▶
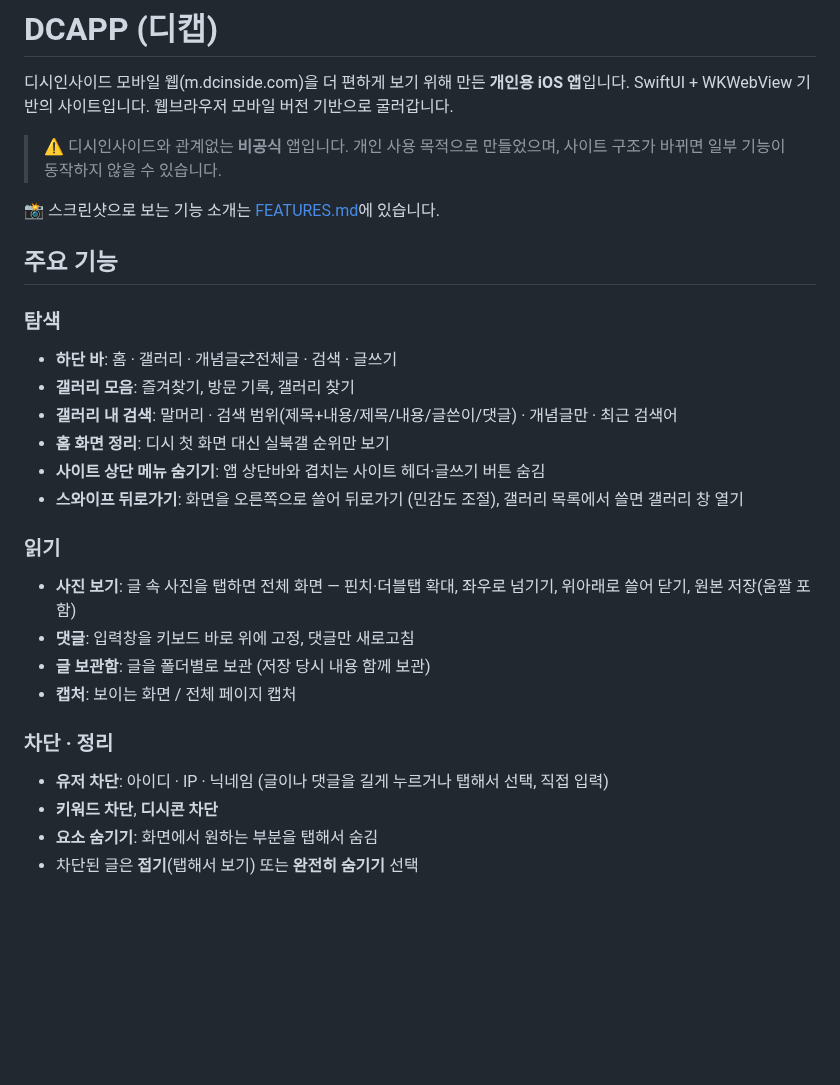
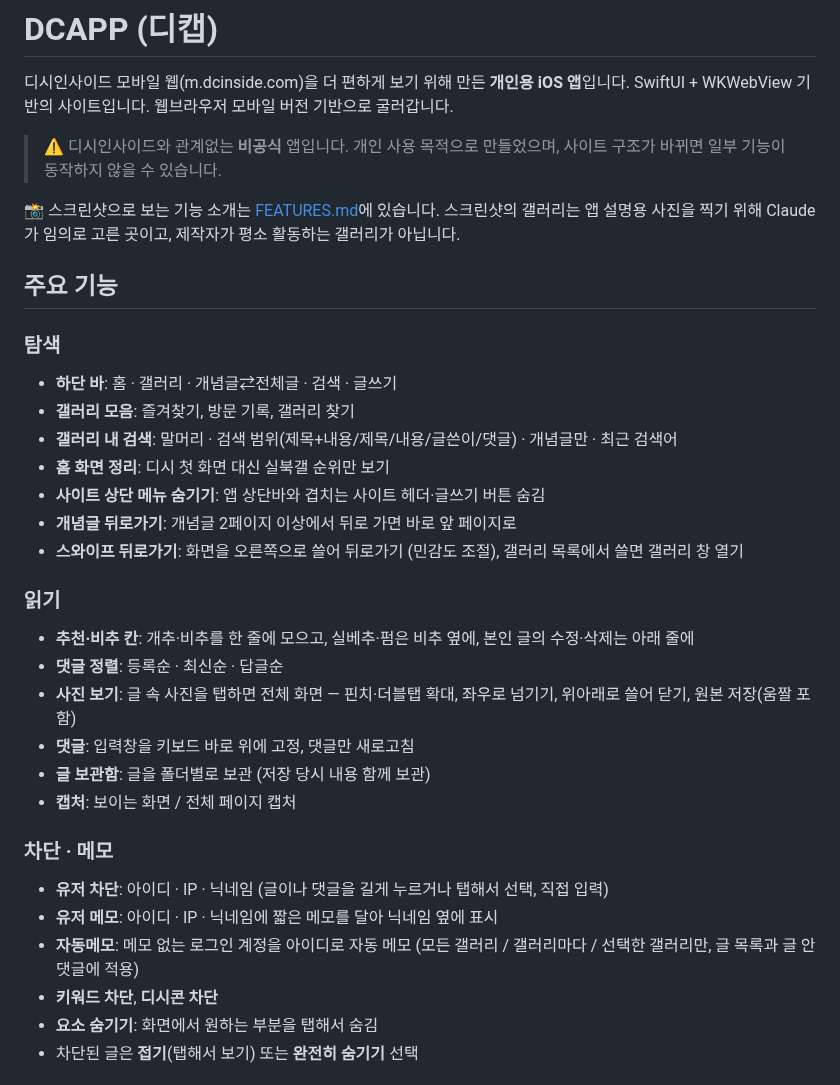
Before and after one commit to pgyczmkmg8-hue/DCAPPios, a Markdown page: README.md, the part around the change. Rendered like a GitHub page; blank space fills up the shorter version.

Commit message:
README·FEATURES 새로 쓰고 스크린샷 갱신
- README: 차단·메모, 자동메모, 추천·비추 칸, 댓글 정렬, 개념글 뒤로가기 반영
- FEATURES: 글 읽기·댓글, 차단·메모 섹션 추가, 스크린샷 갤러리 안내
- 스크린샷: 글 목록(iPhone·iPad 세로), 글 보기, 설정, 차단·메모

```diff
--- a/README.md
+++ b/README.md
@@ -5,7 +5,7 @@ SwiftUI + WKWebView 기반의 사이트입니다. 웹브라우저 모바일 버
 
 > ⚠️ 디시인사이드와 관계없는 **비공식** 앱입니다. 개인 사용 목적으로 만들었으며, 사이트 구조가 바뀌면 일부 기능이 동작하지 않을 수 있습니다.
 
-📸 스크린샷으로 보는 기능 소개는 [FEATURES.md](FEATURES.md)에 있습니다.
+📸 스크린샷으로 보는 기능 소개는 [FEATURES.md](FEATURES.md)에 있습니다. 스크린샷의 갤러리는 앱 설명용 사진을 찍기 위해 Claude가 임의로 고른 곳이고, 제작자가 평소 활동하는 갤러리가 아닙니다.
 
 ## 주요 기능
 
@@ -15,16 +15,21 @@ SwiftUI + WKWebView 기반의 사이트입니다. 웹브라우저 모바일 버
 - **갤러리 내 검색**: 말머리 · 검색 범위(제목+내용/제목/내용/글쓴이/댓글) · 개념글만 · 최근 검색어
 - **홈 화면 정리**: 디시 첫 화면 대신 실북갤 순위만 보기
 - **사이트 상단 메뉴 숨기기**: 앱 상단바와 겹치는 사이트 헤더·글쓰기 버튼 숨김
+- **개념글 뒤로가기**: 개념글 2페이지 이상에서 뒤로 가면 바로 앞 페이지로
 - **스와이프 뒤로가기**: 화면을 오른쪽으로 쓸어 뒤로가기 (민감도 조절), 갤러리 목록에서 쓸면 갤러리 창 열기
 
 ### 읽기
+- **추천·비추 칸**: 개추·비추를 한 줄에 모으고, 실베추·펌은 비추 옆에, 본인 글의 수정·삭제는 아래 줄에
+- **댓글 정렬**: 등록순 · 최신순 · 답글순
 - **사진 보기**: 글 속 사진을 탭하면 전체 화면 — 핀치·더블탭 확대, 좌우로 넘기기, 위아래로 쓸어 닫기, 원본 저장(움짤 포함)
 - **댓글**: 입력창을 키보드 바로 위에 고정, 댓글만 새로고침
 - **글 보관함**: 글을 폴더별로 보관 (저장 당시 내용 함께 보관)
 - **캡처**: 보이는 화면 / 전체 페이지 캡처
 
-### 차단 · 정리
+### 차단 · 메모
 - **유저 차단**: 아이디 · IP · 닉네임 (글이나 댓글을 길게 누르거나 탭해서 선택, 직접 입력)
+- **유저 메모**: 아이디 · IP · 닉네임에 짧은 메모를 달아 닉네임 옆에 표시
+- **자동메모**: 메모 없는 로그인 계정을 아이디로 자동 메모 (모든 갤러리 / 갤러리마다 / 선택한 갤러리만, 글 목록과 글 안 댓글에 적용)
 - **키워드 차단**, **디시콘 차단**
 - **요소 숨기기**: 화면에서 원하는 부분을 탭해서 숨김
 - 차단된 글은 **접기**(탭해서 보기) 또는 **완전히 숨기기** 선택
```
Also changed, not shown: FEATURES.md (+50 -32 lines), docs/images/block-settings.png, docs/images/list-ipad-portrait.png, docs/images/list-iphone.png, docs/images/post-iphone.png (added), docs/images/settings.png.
◀
Every record above should be duplicated precisely, with the images removed.

Before and after one commit to pgyczmkmg8-hue/DCAPPios, a Markdown page: README.md, the part around the change. Rendered like a GitHub page; blank space fills up the shorter version.

Commit message:
README·FEATURES 새로 쓰고 스크린샷 갱신
- README: 차단·메모, 자동메모, 추천·비추 칸, 댓글 정렬, 개념글 뒤로가기 반영
- FEATURES: 글 읽기·댓글, 차단·메모 섹션 추가, 스크린샷 갤러리 안내
- 스크린샷: 글 목록(iPhone·iPad 세로), 글 보기, 설정, 차단·메모

```diff
--- a/README.md
+++ b/README.md
@@ -5,7 +5,7 @@ SwiftUI + WKWebView 기반의 사이트입니다. 웹브라우저 모바일 버
 
 > ⚠️ 디시인사이드와 관계없는 **비공식** 앱입니다. 개인 사용 목적으로 만들었으며, 사이트 구조가 바뀌면 일부 기능이 동작하지 않을 수 있습니다.
 
-📸 스크린샷으로 보는 기능 소개는 [FEATURES.md](FEATURES.md)에 있습니다.
+📸 스크린샷으로 보는 기능 소개는 [FEATURES.md](FEATURES.md)에 있습니다. 스크린샷의 갤러리는 앱 설명용 사진을 찍기 위해 Claude가 임의로 고른 곳이고, 제작자가 평소 활동하는 갤러리가 아닙니다.
 
 ## 주요 기능
 
@@ -15,16 +15,21 @@ SwiftUI + WKWebView 기반의 사이트입니다. 웹브라우저 모바일 버
 - **갤러리 내 검색**: 말머리 · 검색 범위(제목+내용/제목/내용/글쓴이/댓글) · 개념글만 · 최근 검색어
 - **홈 화면 정리**: 디시 첫 화면 대신 실북갤 순위만 보기
 - **사이트 상단 메뉴 숨기기**: 앱 상단바와 겹치는 사이트 헤더·글쓰기 버튼 숨김
+- **개념글 뒤로가기**: 개념글 2페이지 이상에서 뒤로 가면 바로 앞 페이지로
 - **스와이프 뒤로가기**: 화면을 오른쪽으로 쓸어 뒤로가기 (민감도 조절), 갤러리 목록에서 쓸면 갤러리 창 열기
 
 ### 읽기
+- **추천·비추 칸**: 개추·비추를 한 줄에 모으고, 실베추·펌은 비추 옆에, 본인 글의 수정·삭제는 아래 줄에
+- **댓글 정렬**: 등록순 · 최신순 · 답글순
 - **사진 보기**: 글 속 사진을 탭하면 전체 화면 — 핀치·더블탭 확대, 좌우로 넘기기, 위아래로 쓸어 닫기, 원본 저장(움짤 포함)
 - **댓글**: 입력창을 키보드 바로 위에 고정, 댓글만 새로고침
 - **글 보관함**: 글을 폴더별로 보관 (저장 당시 내용 함께 보관)
 - **캡처**: 보이는 화면 / 전체 페이지 캡처
 
-### 차단 · 정리
+### 차단 · 메모
 - **유저 차단**: 아이디 · IP · 닉네임 (글이나 댓글을 길게 누르거나 탭해서 선택, 직접 입력)
+- **유저 메모**: 아이디 · IP · 닉네임에 짧은 메모를 달아 닉네임 옆에 표시
+- **자동메모**: 메모 없는 로그인 계정을 아이디로 자동 메모 (모든 갤러리 / 갤러리마다 / 선택한 갤러리만, 글 목록과 글 안 댓글에 적용)
 - **키워드 차단**, **디시콘 차단**
 - **요소 숨기기**: 화면에서 원하는 부분을 탭해서 숨김
 - 차단된 글은 **접기**(탭해서 보기) 또는 **완전히 숨기기** 선택
```
Also changed, not shown: FEATURES.md (+50 -32 lines), docs/images/block-settings.png, docs/images/list-ipad-portrait.png, docs/images/list-iphone.png, docs/images/post-iphone.png (added), docs/images/settings.png.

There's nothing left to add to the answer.